I’ve been inflating my tires to the max psi shown on the sidewall for years. Both trailer and tow vehicle. Am I doing something wrong? I’ve only had one tire failure in 25 years of RV’ing.
Tommy without more details I would suggest you inflate the tow vehicle tires to the tire placard on the tow vehicle. 2. Inflate the trailer tires to the inflation on the trailer.
These recommendations assume you are running the OE size and Load Range tires. You can learn more by reading the posts on my blog.
It is a bit confusing, as in his previous post he says that if you have a tandem axle trailer, you should probably inflate the tires those multiple axle trailers to their sidewall indicated maximum cold psi to lessen shear and premature tire failure. But you are correct that having tires inflated to 80 psi to carry a 50 or 60 psi load will stress the trailer structure a lot more.
Will. If you have changed tire size or Load range you have to do some work. There is no one answer that fits all the different questions that get asked. I have posted answers for people that have changed just the Load Range and for people who have changed the size and load range. I have answered questions for people with lightweight single axle trailers and with heavy multi-axle trailers. Also answered questions from Motorhome owners. Each of these situations needs a slightly different approach.
For the best tire life, I do suggest that multi-axle trailers run a higher than OE level of inflation if the tire load capacity has been changed. BUT for most trailers, the tire applied by the RV company is near the limit for load capacity and should probably have its load capacity increased. If you can fit a larger tire than you may be able to provide more load capacity without needing to increase the inflation above the OE level. I have dozens of posts both specific and general on how to select inflation for trailer application so maybe the best thing to do is to see what I have already written on the topic. If you still have questions you can contact me directly by email. The address is posted under my picture on my blog.

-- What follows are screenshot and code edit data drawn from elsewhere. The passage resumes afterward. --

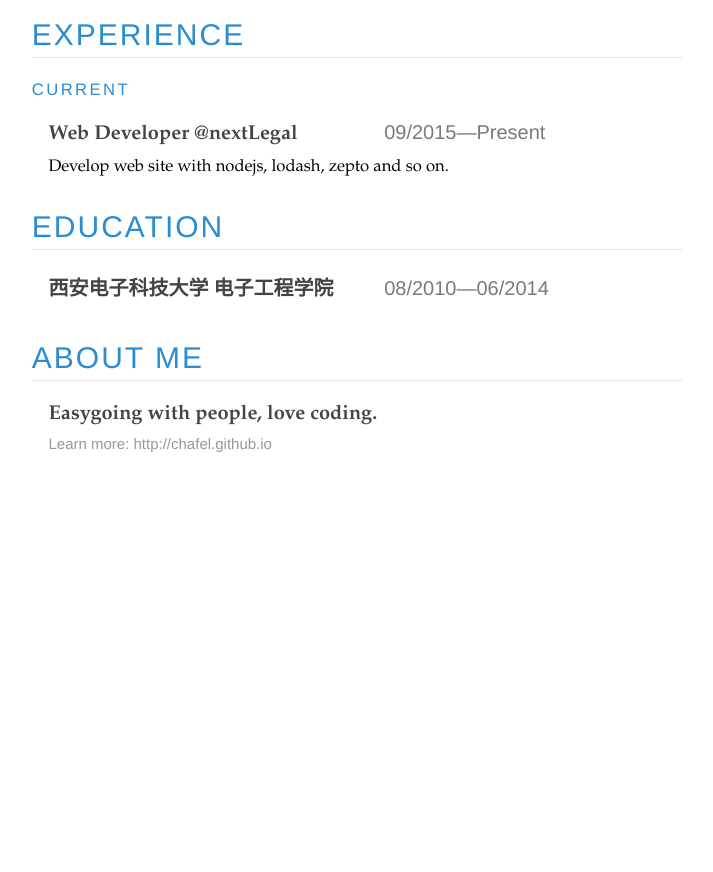
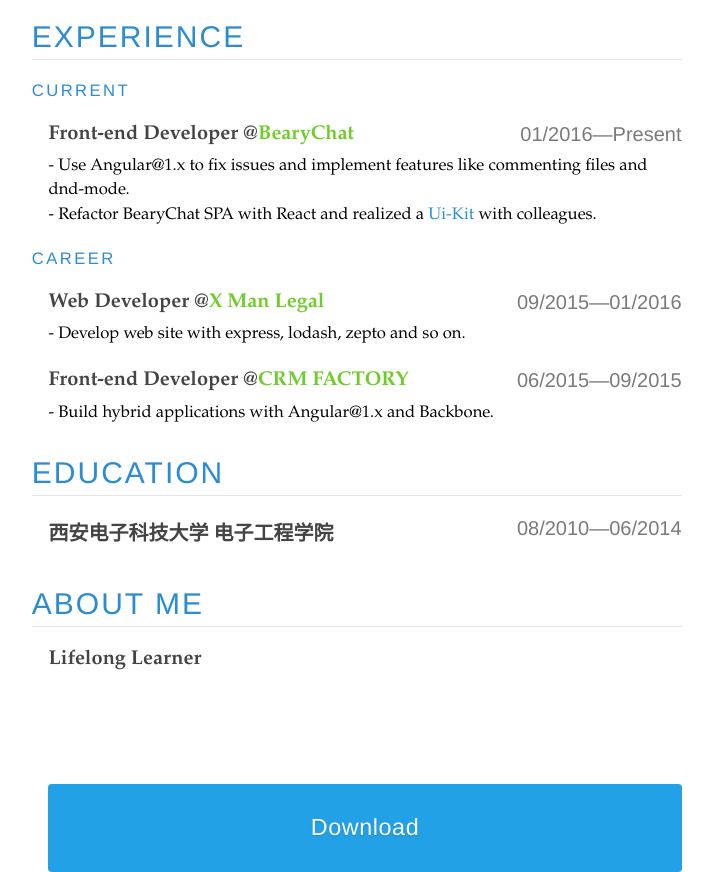
Before and after one commit to chafel/aboutme, a React (Create React App) app: page /resume in a window 1280 px wide. Shown: the part 340-1212 px from the top of the page, without its empty margins (275-988 px from the left). Before the commit the page ends 866 px from the top, so only its background shows below. Built offline with nearby package versions, Linux system fonts and the light colour scheme.

Commit message:
refactor(Resume): ✍  update 📄

```diff
--- a/src/Components/Resume/index.css
+++ b/src/Components/Resume/index.css
@@ -30,8 +30,12 @@
 }
 
 a {
-  color: inherit;
+  color: #70CC29;
   text-decoration: none;
+}
+
+a:hover {
+  text-decoration: underline;
 }
 
 .contact a {
@@ -82,9 +86,6 @@
   min-width: 7cm;
 }
 
-h3 .duration {
-}
-
 p {
   line-height: 1.45em;
   margin: 0;
@@ -129,6 +130,7 @@
     border-bottom-right-radius: 3px;
   }
   .download-button:hover {
+    cursor: pointer;
   }
 }
 
@@ -267,6 +269,7 @@
   font-family: 'Seravek', 'Seoge UI', 'Helvetica Neue', 'Helvetica', Verdana, Arial, 'Lantinghei SC', 'Hiragino Sans GB', 'Heiti SC', sans-serif;
   font-weight: 200;
   color: #7A7A7A;
+  float: right;
 }
 
 p {
--- a/src/Components/Resume/index.js
+++ b/src/Components/Resume/index.js
@@ -9,30 +9,65 @@
   }
 
   render() {
+    // FROM HERE: https://forums.asp.net/t/1261525.aspx
+    const handlePrint = (printpage) => {
+      var headstr = "<html><head><title></title></head><body>";
+      var footstr = "</body>";
+      var newstr = document.all.item(printpage).innerHTML;
+      var oldstr = document.body.innerHTML;
+      document.body.innerHTML = headstr+newstr+footstr;
+      window.print();
+      document.body.innerHTML = oldstr;
+      return false;
+    };
+
     return (
-      <div className="Resume">
+      <div className="Resume" id="Resume">
         <div className="page-start"></div>
+
         <div className="grand cont" id="cont">
           <img className="avatar" src={avatar}/>
+        </div>
+
+        <div className="download-button-container">
+          <a className="download-button lazy-display-animation"
+             onClick={handlePrint.bind(this, 'Resume')}>
+            Download
+          </a>
         </div>
         <div style={{display: 'none'}}
              ref={(_ref) => this.sourceDOM = _ref}
              dangerouslySetInnerHTML={{__html: `
-          @ 孙超飞
+          ## 孙超飞
+
+          @@ sss
+          @@ Email: [********@gmail.com](mailto:chaofeis@gmail.com)
 
           @@ TEL: [(+86) 185-****-****](tel:+86-185-1461-6567)
-          @@ Email: [********@gmail.com](mailto:chaofeis@gmail.com)
+
           @@ Twitter: [@chaofeis](https://twitter.com/chaofeis)
           @@ Weibo: [@chaofeis](http://weibo.com/u/1825990963)
           @@ Douban: [@chaofeis](http://www.douban.com/people/chafel)
+          @@ Website: [Github Pages](https://chafel.github.io/) & [aboutme](https://chafel.github.io/aboutme)
 
           # Experience
 
           // Current
 
-          ## Web Developer @nextLegal  {09/2015—Present}
+          ## Front-end Developer @[BearyChat](https://bearychat.com/)  {01/2016—Present}
 
-          Develop web site with nodejs, lodash, zepto and so on.
+          - Use Angular@1.x to fix issues and implement features like commenting files and dnd-mode.
+          - Refactor BearyChat SPA with React and realized a [Ui-Kit](http://uikit.stage.bearychat.com/) with colleagues.
+
+          // Career
+
+          ## Web Developer @[X Man Legal](http://xmanlegal.com/)  {09/2015—01/2016}
+
+          - Develop web site with express, lodash, zepto and so on.
+
+          ## Front-end Developer @[CRM FACTORY](https://www.crm-factory.eu/)  {06/2015—09/2015}
+
+          - Build hybrid applications with Angular@1.x and Backbone.
 
           # Education
 
@@ -40,9 +75,7 @@
 
           # About me
 
-          ## Easygoing with people, love coding.
-
-          :: Learn more: http://chafel.github.io
+          ## Lifelong Learner
           `}}>
         </div>
       </div>
```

While this is pretty much true, other aspects should be taken into consideration. Over inflating a tire for the load that is put on it then can easily cause increased suspension wear and Vehicle or TT structural stresses that decrease their life. A tire has a lot to perform beyond just carrying the load. A proper footprint for maximum braking and handling is provided by running the proper PSI for the load. Too high of PSI in the tire for the load on it can negatively affect tire contact with the road. The tire also has to compliment the suspension by absorbing some road shock. What it doesn’t is transmitted to the vehicle or trailer itself. Too high of pressure for the load can cause some structural damage to the tire itself by road shock since there is not the proper amount of “give” to allow the tire to flex as it should.
Get the tire maker load/pressure chart and inflate to the level of what load you are typically putting on your individual trailer axles. The tire maker put in the R&D on the tire and is the best source to determine what pressure to run. Take the guess work and potential error out of the equation and let the tire maker’s load pressure chart do all the problem solving. You paid for the tires, so get your money’s worth.
I generally agree with what you said. You will notice I did not tell the person asking the original question to run the LR-E 80 psi. His situation was a bit unusual but there are a number of others who will also discover that the size for their trailer only is available in higher Load Ratings than the OE tires if they switch to Goodyear Endurance tires.